§ **Task goal**
Present each line of the entries below that holds the word "SelectionSort".

(Edit tracking data)
--*--

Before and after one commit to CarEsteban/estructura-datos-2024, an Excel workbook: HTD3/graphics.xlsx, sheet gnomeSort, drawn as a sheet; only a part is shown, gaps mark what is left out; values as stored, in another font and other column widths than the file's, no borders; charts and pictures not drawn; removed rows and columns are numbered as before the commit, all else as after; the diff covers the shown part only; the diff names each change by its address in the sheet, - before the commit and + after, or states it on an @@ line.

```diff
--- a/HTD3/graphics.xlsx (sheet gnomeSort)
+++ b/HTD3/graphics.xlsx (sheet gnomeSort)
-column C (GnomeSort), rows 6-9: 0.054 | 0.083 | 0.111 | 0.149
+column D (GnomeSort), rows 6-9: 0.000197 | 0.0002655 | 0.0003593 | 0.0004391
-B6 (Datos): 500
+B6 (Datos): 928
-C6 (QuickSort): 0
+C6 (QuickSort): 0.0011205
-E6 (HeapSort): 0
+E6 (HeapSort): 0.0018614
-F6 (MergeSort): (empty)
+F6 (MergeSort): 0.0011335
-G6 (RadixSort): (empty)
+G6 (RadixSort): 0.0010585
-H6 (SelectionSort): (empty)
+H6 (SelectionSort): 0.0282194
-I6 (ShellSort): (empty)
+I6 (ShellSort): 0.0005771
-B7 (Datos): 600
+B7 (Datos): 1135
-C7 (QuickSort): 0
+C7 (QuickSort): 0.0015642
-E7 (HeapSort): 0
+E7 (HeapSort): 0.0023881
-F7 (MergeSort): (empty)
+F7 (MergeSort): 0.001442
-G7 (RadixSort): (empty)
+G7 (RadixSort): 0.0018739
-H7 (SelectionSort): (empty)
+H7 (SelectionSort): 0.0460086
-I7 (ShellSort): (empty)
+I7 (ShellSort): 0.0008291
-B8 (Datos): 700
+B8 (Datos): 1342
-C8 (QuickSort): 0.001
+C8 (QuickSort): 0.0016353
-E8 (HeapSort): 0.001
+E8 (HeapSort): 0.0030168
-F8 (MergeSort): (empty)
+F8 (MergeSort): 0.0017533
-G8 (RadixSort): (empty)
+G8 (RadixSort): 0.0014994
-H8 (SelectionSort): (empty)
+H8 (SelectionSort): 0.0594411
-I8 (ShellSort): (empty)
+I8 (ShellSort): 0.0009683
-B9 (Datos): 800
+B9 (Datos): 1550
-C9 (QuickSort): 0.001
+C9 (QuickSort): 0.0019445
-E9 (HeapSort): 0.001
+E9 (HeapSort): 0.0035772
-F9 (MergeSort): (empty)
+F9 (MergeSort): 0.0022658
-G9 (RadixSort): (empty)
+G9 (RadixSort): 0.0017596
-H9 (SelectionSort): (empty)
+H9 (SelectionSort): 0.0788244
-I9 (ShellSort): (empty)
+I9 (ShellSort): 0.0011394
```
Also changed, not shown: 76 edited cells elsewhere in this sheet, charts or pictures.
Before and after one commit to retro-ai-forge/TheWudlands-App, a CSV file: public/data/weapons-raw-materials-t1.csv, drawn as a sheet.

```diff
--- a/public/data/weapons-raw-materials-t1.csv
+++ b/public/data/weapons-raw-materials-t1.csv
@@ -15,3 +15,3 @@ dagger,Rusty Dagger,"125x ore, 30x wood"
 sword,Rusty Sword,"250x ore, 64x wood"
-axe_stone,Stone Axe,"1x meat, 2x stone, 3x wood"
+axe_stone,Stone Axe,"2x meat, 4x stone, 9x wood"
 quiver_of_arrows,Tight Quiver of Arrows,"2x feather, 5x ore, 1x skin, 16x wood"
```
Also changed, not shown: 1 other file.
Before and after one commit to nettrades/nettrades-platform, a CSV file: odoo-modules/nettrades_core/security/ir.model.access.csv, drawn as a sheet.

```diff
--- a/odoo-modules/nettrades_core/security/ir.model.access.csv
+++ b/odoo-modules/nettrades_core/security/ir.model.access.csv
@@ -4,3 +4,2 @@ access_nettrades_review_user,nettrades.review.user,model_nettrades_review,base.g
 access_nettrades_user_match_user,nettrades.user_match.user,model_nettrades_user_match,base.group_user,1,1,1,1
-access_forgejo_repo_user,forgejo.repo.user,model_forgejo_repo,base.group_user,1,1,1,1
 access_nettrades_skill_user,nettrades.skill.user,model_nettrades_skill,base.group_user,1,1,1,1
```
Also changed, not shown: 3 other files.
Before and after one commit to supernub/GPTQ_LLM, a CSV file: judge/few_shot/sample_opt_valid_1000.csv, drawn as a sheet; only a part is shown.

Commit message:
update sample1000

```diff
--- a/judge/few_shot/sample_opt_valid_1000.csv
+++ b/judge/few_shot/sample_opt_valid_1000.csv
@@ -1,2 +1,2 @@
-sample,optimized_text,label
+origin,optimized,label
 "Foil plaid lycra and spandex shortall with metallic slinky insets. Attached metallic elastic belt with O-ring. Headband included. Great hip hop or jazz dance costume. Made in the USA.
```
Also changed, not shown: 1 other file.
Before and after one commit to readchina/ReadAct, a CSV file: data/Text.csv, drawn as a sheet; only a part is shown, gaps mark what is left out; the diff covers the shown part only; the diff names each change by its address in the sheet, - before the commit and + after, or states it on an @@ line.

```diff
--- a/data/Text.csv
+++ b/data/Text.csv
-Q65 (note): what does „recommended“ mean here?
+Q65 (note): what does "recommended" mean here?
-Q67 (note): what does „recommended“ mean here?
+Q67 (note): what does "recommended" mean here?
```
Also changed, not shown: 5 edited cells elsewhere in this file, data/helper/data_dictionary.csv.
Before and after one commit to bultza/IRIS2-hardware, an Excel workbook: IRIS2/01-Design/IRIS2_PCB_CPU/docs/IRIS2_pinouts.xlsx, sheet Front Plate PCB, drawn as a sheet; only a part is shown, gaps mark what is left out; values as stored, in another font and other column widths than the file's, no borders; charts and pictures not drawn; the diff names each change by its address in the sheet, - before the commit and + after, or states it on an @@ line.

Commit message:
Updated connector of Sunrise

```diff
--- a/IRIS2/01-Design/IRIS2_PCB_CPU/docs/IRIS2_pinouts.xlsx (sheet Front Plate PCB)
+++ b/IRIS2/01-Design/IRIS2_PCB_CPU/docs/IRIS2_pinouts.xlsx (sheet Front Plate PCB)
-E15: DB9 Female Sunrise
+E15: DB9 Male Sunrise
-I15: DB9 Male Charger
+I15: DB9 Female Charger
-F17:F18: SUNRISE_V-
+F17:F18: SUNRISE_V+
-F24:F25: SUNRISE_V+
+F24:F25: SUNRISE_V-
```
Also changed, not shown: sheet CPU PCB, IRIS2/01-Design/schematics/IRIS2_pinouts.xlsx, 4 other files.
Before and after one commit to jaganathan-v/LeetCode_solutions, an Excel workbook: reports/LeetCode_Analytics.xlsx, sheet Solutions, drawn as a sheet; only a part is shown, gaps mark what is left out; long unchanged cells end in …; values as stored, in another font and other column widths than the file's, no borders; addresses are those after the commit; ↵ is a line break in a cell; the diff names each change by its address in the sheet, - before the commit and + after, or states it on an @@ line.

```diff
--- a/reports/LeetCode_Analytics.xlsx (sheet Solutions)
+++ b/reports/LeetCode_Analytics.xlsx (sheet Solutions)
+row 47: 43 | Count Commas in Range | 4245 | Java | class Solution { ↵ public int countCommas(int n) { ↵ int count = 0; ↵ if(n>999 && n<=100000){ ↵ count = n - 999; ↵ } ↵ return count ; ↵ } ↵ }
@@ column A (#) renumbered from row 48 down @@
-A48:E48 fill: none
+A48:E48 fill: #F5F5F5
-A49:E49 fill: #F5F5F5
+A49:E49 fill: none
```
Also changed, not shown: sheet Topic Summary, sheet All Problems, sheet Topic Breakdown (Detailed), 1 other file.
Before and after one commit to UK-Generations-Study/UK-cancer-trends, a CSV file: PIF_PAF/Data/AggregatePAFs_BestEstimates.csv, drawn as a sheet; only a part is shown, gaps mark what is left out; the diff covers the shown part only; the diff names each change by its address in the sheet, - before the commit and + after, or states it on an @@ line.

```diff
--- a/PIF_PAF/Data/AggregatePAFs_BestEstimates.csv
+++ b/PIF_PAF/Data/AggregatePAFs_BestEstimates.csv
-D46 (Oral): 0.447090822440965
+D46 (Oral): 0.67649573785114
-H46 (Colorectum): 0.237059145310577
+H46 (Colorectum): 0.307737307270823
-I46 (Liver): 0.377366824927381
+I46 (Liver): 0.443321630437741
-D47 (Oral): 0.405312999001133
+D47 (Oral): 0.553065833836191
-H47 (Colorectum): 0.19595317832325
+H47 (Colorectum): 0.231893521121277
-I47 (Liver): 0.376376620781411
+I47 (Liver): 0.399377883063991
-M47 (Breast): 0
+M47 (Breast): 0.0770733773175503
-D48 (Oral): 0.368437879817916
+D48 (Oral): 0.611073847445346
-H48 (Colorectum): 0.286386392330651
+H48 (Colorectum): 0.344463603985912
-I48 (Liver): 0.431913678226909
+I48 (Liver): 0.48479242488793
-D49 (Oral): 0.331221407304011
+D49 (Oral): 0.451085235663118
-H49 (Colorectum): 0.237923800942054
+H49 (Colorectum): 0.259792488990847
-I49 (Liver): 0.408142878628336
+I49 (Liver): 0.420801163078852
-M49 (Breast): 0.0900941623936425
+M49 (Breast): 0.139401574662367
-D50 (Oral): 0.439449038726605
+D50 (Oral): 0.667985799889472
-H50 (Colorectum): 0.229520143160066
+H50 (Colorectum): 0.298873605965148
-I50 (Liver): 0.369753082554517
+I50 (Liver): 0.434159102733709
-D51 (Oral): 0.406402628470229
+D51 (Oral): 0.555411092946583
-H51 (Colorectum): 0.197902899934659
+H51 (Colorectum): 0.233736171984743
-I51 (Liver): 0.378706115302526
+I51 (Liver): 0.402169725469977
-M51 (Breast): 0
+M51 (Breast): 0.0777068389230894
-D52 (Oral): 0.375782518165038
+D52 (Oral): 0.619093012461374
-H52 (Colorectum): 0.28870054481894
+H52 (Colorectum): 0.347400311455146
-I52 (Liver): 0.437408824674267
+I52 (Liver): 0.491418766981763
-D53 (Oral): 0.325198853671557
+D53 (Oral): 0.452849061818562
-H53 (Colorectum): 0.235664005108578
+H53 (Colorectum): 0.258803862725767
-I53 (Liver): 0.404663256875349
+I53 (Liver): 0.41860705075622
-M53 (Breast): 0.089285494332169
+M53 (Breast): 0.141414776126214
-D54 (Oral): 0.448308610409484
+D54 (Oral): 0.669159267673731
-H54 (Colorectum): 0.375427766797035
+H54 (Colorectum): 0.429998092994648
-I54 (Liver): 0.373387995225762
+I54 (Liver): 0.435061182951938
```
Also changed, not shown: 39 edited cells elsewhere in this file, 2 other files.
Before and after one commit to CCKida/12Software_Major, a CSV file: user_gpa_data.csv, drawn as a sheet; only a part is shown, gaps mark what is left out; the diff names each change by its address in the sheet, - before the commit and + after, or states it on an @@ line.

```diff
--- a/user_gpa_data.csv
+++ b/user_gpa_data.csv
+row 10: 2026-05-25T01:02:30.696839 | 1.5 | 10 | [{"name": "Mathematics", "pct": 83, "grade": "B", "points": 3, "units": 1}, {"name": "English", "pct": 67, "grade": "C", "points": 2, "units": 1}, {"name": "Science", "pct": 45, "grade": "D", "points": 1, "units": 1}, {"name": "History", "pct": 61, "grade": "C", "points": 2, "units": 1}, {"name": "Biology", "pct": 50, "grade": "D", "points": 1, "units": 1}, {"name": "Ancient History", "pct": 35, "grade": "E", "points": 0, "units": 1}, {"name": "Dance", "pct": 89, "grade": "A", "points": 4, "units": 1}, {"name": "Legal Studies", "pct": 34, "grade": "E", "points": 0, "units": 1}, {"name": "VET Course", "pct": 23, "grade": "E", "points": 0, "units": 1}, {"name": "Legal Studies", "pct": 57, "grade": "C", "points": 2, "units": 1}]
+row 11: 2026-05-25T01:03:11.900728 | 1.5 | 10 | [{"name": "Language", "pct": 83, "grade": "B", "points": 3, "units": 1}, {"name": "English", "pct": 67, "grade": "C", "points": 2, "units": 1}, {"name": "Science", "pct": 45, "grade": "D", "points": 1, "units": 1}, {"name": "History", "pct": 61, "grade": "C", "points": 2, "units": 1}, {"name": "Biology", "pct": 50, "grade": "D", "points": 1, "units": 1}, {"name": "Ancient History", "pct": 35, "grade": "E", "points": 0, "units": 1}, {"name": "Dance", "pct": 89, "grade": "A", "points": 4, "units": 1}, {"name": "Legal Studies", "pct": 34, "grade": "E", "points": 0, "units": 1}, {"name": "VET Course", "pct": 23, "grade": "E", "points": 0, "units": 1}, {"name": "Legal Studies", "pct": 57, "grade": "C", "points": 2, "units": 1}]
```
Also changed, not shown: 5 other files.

--*--

§ **Task result**
-H6 (SelectionSort): (empty)
+H6 (SelectionSort): 0.0282194
-H7 (SelectionSort): (empty)
+H7 (SelectionSort): 0.0460086
-H8 (SelectionSort): (empty)
+H8 (SelectionSort): 0.0594411
-H9 (SelectionSort): (empty)
+H9 (SelectionSort): 0.0788244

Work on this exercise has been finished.